I like to say that a narrative is a sphere in the shape of a line. One reason I say this is self-referencing: the various ways a good narrative refers to itself. At the moment, I can think of three kinds of narrative self-reference.

Intertemporal references occur between earlier and later sections of the piece. The narrator or the characters mention planned or possible future events and observed or experienced past events. This has the effect of connecting past and future in the text the way they are connected in our brains through memory and imagination.

Put Your Milestones Where Your Mouth Is

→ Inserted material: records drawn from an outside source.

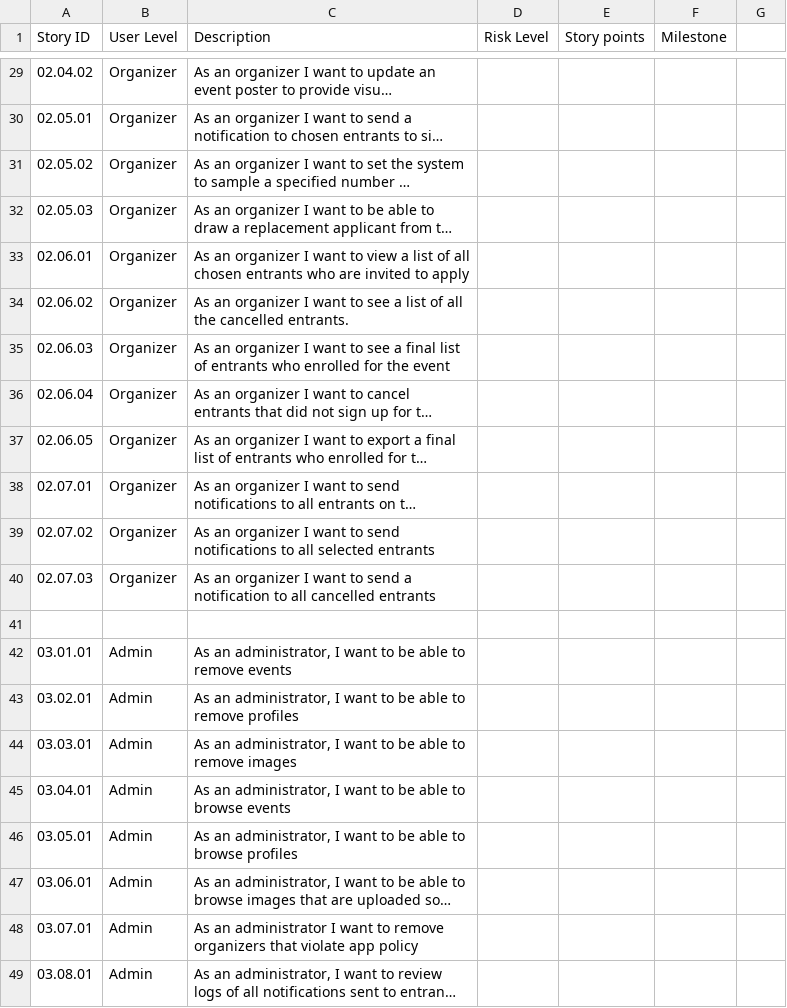
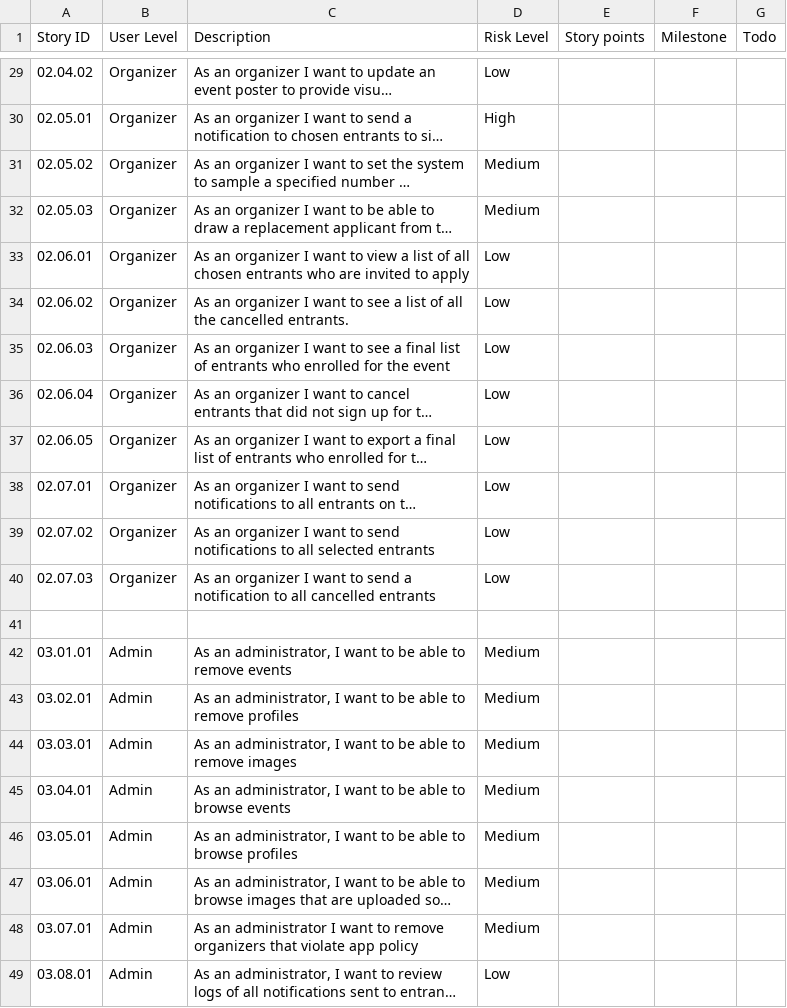
Before and after one commit to CMPUT301F25static0/CommUnity, a CSV file: doc/CommUnity-Story.csv, drawn as a sheet; only a part is shown, gaps mark what is left out; long unchanged cells end in …; the diff covers the shown part only; the diff names each change by its address in the sheet, - before the commit and + after, or states it on an @@ line.

Commit message:
feat: added risk levels to user stories

```diff
--- a/doc/CommUnity-Story.csv
+++ b/doc/CommUnity-Story.csv
-G1: (empty)
+G1: Todo
-D29 (Risk Level): (empty)
+D29 (Risk Level): Low
-D30 (Risk Level): (empty)
+D30 (Risk Level): High
-D31:D32 (Risk Level): (empty)
+D31:D32 (Risk Level): Medium
-D33:D40 (Risk Level): (empty)
+D33:D40 (Risk Level): Low
-D42:D48 (Risk Level): (empty)
+D42:D48 (Risk Level): Medium
-D49 (Risk Level): (empty)
+D49 (Risk Level): Low
```
Also changed, not shown: 30 edited cells elsewhere in this file.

One of the trickiest skills in storytelling is positioning milestones to reflect plot hierarchy. It's tricky because plot hierarchy can be difficult to identify. When a story springs full-formed in our fevered brain or eeks drip by drop from our curious pen, we tend to see it as an inviolable whole--and our veneration for the Muse makes us balk at the thought of reshaping it. The consumer, however, doesn't give a fig for our Muse. She wants a good story well told. Assuming we've provided the good story, the next step is to tell it well. That requires unity and coherence.